He noted that the U.S. Supreme Court is currently deliberating the constitutionality of ICWA and when its opinion comes out, the state might have to recalibrate.
“We may very well have a complex array of specific portions of the federal statute that stand or fall, to which the state’s courts, legislature, and agencies will have to respond.”
After witnesses testified, State Rep. Tim Reisch (R-SD) spoke in favor of the bill.
The former and longtime Secretary of Corrections said South Dakota’s prison population, both male and female, is disproportionately Native.
“I’m not convinced that passage of this bill is going to change anything in a huge way, but I think we’ve got to try everything we can.”
The committee approved the bill and it now goes to the full House.
Listen to live testimony on State House Bill 1229 until 12pm CT
It was a fast and furious finale for Team Alaska at the Arctic Winter Games in Wood Buffalo, Alberta.
As Rhonda McBride from our flagship station KNBA reports, over the course of seven days, Alaska athletes amassed 145 medals – 58 gold, 44 silver, and 43 bronze – in the shape of the iconic curved knife of the North, the ulu.
Alaska was second in the overall standings, behind the Yukon Territories, which finished with 169 medals.
Two 18-year-old Alaska Natives were in a tie for racking up the most gold medals on Team Alaska.
Colton James Paul from Kipnuk and Parker Benjamin Kenick of Nome each won five medals.
Both competed in Arctic Sports, a competition that features Native games, traditionally used to sharpen survival skills.
Kenick says this was his first Arctic Winter Games, so he didn’t expect to do very well. But he says, the high level of international competition, plus encouragement from his competitors, inspired him to do his best.
“With old friends, new friends, an audience, it’ll lift you up — and you’ll typically break your own records, surprise yourself, put on a show for everybody and have fun all around. It’s nice to see everybody do their best and break their own records.”
Closing ceremonies were on Saturday.
The games will take place in Alaska next year.

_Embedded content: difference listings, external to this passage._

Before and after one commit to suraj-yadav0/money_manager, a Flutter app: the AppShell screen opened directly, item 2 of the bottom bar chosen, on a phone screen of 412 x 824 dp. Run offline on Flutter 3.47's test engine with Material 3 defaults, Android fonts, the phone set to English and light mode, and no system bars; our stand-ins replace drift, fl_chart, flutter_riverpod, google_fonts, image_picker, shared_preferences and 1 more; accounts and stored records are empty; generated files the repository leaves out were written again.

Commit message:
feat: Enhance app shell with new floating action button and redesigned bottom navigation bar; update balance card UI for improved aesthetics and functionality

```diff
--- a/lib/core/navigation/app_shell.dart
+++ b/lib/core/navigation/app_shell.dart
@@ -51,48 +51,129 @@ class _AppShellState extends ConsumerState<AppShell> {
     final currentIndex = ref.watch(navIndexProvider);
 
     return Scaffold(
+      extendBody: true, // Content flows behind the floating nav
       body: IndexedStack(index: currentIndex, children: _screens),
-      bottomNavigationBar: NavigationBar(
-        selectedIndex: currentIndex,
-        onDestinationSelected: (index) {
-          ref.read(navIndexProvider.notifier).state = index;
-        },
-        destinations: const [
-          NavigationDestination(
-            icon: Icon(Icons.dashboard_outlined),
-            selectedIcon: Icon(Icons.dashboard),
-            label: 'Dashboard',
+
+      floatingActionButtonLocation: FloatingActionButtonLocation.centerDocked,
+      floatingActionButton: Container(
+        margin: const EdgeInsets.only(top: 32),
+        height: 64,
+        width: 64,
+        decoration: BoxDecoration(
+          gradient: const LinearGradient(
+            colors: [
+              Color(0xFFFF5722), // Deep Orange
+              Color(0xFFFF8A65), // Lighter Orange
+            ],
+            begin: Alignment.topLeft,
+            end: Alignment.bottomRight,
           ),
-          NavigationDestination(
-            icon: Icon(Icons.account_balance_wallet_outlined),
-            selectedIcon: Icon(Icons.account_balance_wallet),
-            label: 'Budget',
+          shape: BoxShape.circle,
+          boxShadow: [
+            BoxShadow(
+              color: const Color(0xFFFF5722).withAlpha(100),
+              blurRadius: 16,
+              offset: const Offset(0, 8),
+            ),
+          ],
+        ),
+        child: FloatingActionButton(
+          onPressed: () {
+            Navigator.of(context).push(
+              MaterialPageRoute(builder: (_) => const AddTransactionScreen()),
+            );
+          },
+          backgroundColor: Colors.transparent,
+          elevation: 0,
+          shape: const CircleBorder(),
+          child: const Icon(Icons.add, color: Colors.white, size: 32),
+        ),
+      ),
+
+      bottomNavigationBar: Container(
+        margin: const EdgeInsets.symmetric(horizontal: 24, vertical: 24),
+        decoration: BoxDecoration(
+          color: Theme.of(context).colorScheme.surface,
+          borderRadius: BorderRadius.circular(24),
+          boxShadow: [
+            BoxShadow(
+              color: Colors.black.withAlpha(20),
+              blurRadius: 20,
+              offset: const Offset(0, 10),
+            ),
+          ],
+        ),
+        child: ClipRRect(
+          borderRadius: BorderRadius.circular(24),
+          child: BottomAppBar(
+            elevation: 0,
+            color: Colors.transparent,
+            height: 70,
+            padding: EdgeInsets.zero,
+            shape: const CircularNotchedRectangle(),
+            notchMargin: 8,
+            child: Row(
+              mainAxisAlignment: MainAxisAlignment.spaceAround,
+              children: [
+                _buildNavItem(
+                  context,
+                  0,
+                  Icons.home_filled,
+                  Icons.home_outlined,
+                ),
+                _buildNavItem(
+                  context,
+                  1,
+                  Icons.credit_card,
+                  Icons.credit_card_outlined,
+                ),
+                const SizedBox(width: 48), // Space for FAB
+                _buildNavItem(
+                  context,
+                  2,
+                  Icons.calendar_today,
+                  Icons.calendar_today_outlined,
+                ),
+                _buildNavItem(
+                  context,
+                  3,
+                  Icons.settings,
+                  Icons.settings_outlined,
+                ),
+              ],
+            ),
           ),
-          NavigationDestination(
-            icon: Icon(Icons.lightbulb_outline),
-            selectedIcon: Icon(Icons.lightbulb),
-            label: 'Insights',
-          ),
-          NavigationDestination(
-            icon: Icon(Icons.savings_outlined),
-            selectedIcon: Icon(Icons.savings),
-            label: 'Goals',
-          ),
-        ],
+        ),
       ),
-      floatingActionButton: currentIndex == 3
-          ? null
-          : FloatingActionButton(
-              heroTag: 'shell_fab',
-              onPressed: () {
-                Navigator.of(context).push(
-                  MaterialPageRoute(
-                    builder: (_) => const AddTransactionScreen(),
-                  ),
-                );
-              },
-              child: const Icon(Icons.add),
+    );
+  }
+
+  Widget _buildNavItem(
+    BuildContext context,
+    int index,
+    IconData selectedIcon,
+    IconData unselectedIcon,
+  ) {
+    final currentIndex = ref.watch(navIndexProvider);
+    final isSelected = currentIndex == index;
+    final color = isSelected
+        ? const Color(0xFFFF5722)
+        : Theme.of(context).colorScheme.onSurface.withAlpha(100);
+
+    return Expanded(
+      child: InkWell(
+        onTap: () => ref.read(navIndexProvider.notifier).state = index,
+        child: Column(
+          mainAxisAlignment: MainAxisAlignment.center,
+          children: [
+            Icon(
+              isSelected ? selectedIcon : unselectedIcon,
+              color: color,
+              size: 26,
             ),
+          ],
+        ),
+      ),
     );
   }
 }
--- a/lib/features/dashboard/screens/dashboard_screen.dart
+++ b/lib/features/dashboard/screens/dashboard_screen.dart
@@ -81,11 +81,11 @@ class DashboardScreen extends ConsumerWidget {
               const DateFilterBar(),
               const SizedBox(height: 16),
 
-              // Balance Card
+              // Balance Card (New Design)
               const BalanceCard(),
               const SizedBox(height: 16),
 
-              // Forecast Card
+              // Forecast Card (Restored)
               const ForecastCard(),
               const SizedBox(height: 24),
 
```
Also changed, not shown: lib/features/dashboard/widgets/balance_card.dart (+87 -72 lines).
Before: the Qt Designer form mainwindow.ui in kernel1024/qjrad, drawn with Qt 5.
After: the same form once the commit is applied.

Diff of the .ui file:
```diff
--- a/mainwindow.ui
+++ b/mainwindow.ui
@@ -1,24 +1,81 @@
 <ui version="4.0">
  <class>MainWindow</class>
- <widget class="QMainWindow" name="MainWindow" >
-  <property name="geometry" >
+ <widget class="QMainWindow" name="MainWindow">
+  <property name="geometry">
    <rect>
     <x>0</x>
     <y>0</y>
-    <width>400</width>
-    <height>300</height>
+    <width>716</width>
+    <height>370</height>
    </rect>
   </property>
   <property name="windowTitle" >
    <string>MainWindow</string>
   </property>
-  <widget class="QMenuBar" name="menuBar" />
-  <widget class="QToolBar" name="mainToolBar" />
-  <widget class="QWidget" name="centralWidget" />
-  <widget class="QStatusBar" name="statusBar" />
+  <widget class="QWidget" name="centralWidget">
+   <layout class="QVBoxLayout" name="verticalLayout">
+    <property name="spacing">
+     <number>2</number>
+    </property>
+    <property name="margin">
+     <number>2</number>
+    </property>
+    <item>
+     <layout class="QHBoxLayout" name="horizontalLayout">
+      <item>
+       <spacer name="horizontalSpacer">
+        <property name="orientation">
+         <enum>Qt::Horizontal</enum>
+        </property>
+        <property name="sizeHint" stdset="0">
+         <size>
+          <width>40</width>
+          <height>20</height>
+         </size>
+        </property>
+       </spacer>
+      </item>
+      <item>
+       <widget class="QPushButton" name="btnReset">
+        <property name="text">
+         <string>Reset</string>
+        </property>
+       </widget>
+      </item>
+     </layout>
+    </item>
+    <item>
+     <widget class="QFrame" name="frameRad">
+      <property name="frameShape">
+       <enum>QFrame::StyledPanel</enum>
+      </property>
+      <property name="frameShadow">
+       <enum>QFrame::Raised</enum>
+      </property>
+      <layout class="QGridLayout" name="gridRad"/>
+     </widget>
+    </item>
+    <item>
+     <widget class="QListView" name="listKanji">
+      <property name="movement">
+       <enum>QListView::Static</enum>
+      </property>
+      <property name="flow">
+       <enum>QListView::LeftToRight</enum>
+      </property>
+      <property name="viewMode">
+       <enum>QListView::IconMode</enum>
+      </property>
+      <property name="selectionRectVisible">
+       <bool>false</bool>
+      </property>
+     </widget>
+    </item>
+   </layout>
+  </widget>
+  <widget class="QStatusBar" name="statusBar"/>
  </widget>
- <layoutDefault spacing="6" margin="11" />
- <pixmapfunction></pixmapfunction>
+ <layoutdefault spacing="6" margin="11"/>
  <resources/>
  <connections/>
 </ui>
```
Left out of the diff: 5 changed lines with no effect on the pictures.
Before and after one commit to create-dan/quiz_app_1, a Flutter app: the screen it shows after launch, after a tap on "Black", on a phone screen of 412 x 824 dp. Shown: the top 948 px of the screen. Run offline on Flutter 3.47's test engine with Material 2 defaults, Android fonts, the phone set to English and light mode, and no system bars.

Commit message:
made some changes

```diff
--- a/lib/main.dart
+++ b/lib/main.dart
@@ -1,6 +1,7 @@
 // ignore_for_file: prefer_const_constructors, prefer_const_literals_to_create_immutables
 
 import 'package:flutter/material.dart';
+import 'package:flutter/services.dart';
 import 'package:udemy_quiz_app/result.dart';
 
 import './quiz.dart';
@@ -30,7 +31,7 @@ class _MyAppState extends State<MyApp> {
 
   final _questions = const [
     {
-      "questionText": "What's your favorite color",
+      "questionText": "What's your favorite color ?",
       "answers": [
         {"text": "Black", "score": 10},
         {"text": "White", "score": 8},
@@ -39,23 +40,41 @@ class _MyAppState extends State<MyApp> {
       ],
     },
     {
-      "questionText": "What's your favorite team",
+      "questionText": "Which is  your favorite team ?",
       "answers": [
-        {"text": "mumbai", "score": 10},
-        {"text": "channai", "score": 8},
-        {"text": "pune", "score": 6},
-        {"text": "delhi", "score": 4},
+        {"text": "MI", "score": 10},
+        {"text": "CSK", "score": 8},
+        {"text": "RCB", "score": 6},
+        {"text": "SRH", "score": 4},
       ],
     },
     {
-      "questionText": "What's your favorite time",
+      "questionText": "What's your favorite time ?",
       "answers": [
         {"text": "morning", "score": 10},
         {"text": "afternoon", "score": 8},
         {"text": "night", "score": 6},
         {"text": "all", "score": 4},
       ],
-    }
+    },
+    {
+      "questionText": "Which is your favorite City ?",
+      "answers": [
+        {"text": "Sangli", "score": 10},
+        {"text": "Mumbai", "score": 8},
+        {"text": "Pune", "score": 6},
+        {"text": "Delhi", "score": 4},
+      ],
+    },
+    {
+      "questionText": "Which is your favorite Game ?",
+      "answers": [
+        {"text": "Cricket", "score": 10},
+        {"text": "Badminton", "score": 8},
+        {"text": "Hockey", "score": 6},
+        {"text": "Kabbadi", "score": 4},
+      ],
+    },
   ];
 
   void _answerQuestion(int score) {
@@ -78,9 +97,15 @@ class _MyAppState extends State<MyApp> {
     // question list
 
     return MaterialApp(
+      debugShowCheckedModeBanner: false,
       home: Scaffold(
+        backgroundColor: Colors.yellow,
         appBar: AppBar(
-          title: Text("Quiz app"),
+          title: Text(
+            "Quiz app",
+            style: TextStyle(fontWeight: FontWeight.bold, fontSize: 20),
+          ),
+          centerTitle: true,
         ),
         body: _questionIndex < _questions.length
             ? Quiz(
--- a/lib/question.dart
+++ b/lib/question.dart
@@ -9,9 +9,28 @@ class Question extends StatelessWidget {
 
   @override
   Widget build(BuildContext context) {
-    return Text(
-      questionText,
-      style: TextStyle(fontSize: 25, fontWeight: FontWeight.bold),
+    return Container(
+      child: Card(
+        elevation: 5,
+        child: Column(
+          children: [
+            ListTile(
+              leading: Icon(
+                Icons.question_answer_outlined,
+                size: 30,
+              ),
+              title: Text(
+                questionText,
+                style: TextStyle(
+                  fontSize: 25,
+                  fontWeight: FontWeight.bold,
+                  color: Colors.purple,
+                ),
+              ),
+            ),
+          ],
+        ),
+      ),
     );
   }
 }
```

The Yurok Tribe is sponsoring a day at the state Capitol on Tuesday to help reduce violence against Native Americans in California.
Tribal leaders, advocates, families, and state law makers are gathering in Sacramento for the first Missing and Murdered Indigenous People Day of Action.
They’ll address MMIP, including advocating for bills involving public safety and protections for foster youth.